Radar and Emile recorded the album on four turntables and two mixers in one night. Radar holds back from scratching on the album to focus on a solid mix that slowly builds in tempo from beginning to end.
"A lot of people from my scene, they skipped over the main concept of DJing, which is mixing," Radar said. "The basics of hip-hop were founded on parties, bringing people together with mixes."
Future's Past blends a bit everything, from techno (Freaky Chakra's "Transcendental Funk Bump") to hip-hop (High Lonesome Sound System's "Champion Sound"), including Tranquility Bass' "They Came in Peace," the song that inspired Emile to form the Bombshelter Crew.

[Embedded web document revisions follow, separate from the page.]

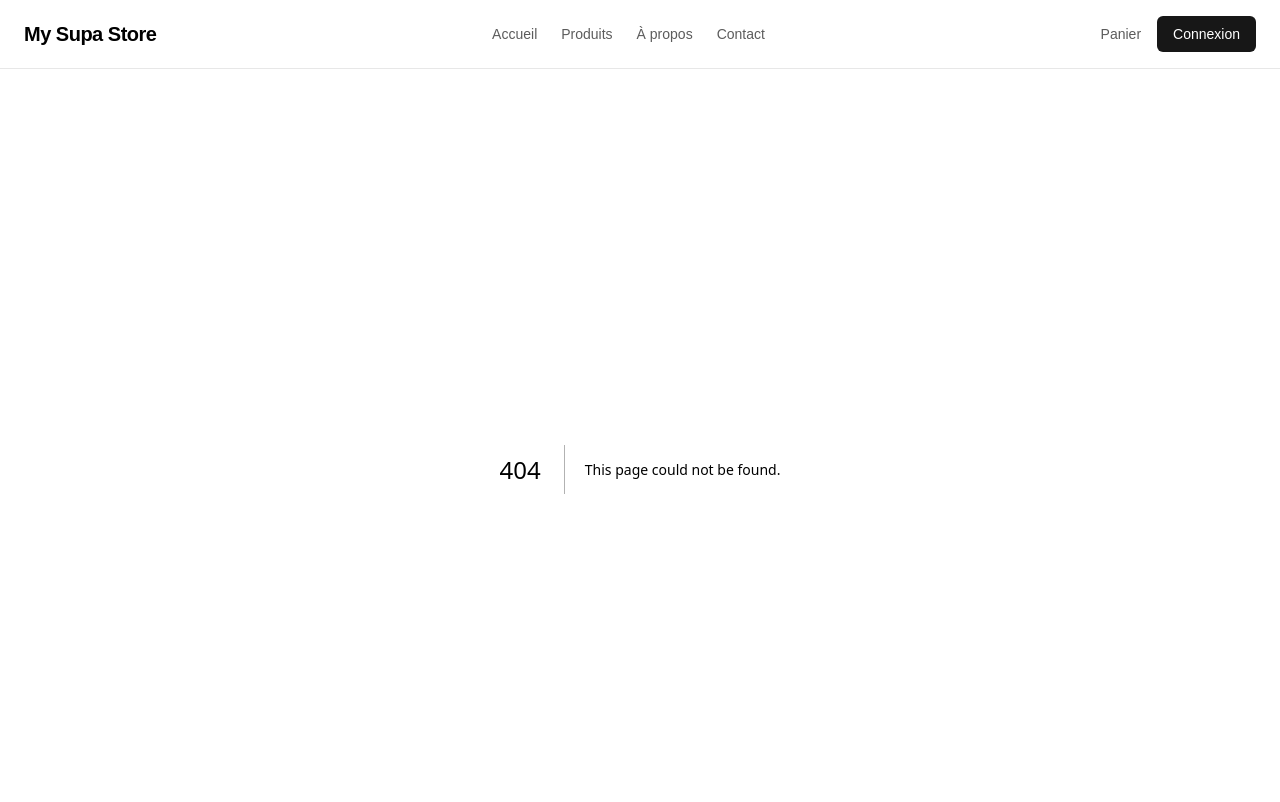
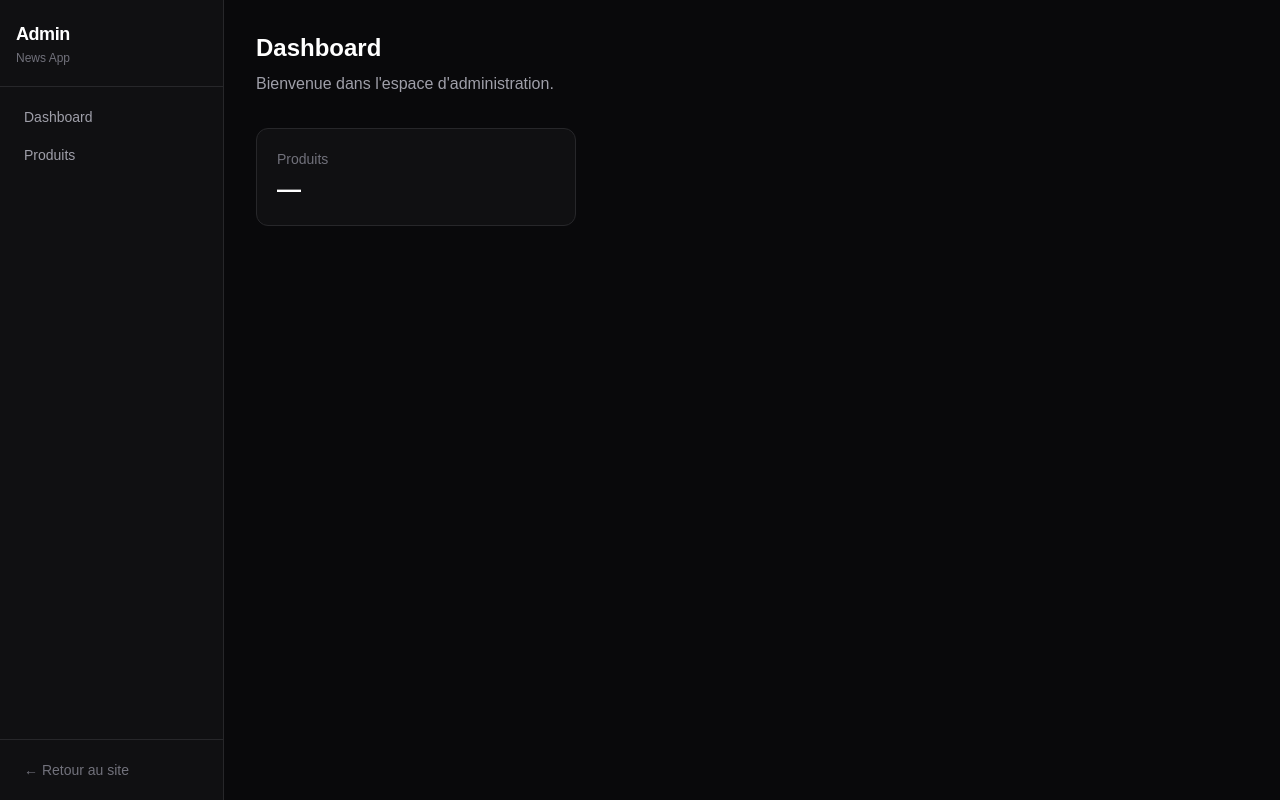
Before and after one commit to EdouardSence/my-supa-store, a Next.js app: page /admin in a window 1280 px wide. Before the commit this address had no page. Shown: the top 802 px of the page. Built offline with nearby package versions, Linux system fonts and the light colour scheme.

Commit message:
feat: ajout de la structure de l'administration avec le tableau de bord, la gestion des produits et la navigation

```diff
--- /dev/null
+++ b/app/(admin)/admin/layout.tsx
@@ -0,0 +1,51 @@
+import Link from "next/link";
+
+export const metadata = {
+    title: "Admin · News App",
+    description: "Espace d'administration",
+};
+
+const nav = [
+    { href: "/admin", label: "Dashboard" },
+    { href: "/admin/produits", label: "Produits" },
+];
+
+export default function AdminLayout(props: LayoutProps<"/admin">) {
+    return (
+        <div className="flex min-h-screen bg-zinc-950 text-zinc-100">
+            <aside className="flex w-56 shrink-0 flex-col border-r border-zinc-800 bg-zinc-900/50">
+                <div className="border-b border-zinc-800 px-4 py-5">
+                    <Link
+                        href="/admin"
+                        className="text-lg font-semibold tracking-tight text-white"
+                    >
+                        Admin
+                    </Link>
+                    <p className="mt-0.5 text-xs text-zinc-500">News App</p>
+                </div>
+                <nav className="flex-1 space-y-0.5 p-3">
+                    {nav.map((item) => (
+                        <Link
+                            key={item.href}
+                            href={item.href}
+                            className="block rounded-lg px-3 py-2 text-sm text-zinc-400 transition hover:bg-zinc-800 hover:text-zinc-100"
+                        >
+                            {item.label}
+                        </Link>
+                    ))}
+                </nav>
+                <div className="border-t border-zinc-800 p-3">
+                    <Link
+                        href="/"
+                        className="block rounded-lg px-3 py-2 text-sm text-zinc-500 transition hover:bg-zinc-800 hover:text-zinc-300"
+                    >
+                        ← Retour au site
+                    </Link>
+                </div>
+            </aside>
+            <div className="flex-1 overflow-auto">
+                <div className="p-8">{props.children}</div>
+            </div>
+        </div>
+    );
+}
--- /dev/null
+++ b/app/(admin)/admin/page.tsx
@@ -0,0 +1,24 @@
+import Link from "next/link";
+
+export default function AdminDashboard() {
+    return (
+        <div>
+            <h1 className="text-2xl font-semibold text-white">Dashboard</h1>
+            <p className="mt-2 text-zinc-400">
+                Bienvenue dans l&apos;espace d&apos;administration.
+            </p>
+            <div className="mt-8 grid gap-4 sm:grid-cols-2 lg:grid-cols-3">
+                {[{ label: "Produits", value: "—", href: "/admin/produits" }].map((card) => (
+                    <Link
+                        key={card.label}
+                        href={card.href}
+                        className="rounded-xl border border-zinc-800 bg-zinc-900/50 p-5 transition hover:border-zinc-700 hover:bg-zinc-800/50"
+                    >
+                        <p className="text-sm text-zinc-500">{card.label}</p>
+                        <p className="mt-1 text-2xl font-semibold text-white">{card.value}</p>
+                    </Link>
+                ))}
+            </div>
+        </div>
+    );
+}
--- /dev/null
+++ b/app/(admin)/admin/produits/page.tsx
@@ -0,0 +1,8 @@
+export default function AdminProduits() {
+    return (
+        <div>
+            <h1 className="text-2xl font-semibold text-white">Produits</h1>
+            <p className="mt-2 text-zinc-400">Gestion du catalogue (à venir).</p>
+        </div>
+    );
+}
--- /dev/null
+++ b/app/(front)/layout.tsx
@@ -0,0 +1,12 @@
+import Navbar from "../components/Navbar";
+import Footer from "../components/Footer";
+
+export default function FrontLayout(props: LayoutProps<"/">) {
+    return (
+        <div className="flex min-h-screen flex-col">
+            <Navbar />
+            <main className="flex-1">{props.children}</main>
+            <Footer />
+        </div>
+    );
+}
--- a/app/page.tsx
+++ b/app/(front)/page.tsx
@@ -1,5 +1,5 @@
 import { products } from "@/lib/products";
-import ProductCard from "@/components/ProductCard";
+import ProductCard from "@/app/components/ProductCard";
 
 export default function HomePage() {
   return (
--- a/app/layout.tsx
+++ b/app/layout.tsx
@@ -1,8 +1,6 @@
 import type { Metadata } from "next";
 import { Geist, Geist_Mono } from "next/font/google";
 import "./globals.css";
-import Navbar from "@/components/Navbar";
-import Footer from "@/components/Footer";
 
 const geistSans = Geist({
   variable: "--font-geist-sans",
@@ -29,9 +27,7 @@ export default function RootLayout({
       <body
         className={`${geistSans.variable} ${geistMono.variable} antialiased flex min-h-screen flex-col`}
       >
-        <Navbar />
         <main className="flex-1">{children}</main>
-        <Footer />
       </body>
     </html>
   );
```
Also changed, not shown: app/(front)/produits/[slug]/page.tsx (renamed from app/produits/[slug]/page.tsx), app/components/Footer.tsx (renamed from components/Footer.tsx), app/components/Navbar.tsx (renamed from components/Navbar.tsx), app/components/ProductCard.tsx (renamed from components/ProductCard.tsx).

"I remember hearing it when it came out in '91. It was just amazing," Emile said. "It was hip-hop, and kind of psychedelic. And then every other release [on Exist Dance] was something different. A lot of people like different types of music, but a lot of DJs are monochromatic. I don't see anything out there that would indicate to me that playing one style of music is acceptable."

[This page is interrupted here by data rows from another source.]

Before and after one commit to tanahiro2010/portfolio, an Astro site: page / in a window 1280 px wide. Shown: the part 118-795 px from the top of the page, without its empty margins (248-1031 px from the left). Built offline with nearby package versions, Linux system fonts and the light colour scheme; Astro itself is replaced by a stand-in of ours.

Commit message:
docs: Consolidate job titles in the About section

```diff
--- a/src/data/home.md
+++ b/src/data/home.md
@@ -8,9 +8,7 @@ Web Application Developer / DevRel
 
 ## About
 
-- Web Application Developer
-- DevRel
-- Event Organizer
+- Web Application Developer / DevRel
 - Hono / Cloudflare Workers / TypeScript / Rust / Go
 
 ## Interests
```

The Bombshelter Crew, which also includes Z-Trip, with whom Radar mixed the underground classic Future Primitive, is supporting its recordings with North American shows of all styles.
"We play drum'n'bass, hip-hop, hardcore, dub, electro it all depends on the crowd," Radar said. "We can never get burned out. And the crowd won't either. They can't just say, 'Oh, it's Bombshelter.' Because we don't even know what we're going to do."
"Radar is going to be doing the symphony until 8 or 9, and then we're going to do a set at the house club, shoot over to the rave and then do a downtempo acid jazz night afterwards," Emile envisioned.
The Bombshelter Crew is also working on several other recordings, including a revolutionary techno hip-hop record and an electro album.
"We're not about wearing shiny shirts and getting chicks," Emile said. "How many DJs can say they have a concept behind what they are doing? [Paul] Oakenfold and those guys, those are Mariah Carey remixes. We're trying to push instrumental music forward."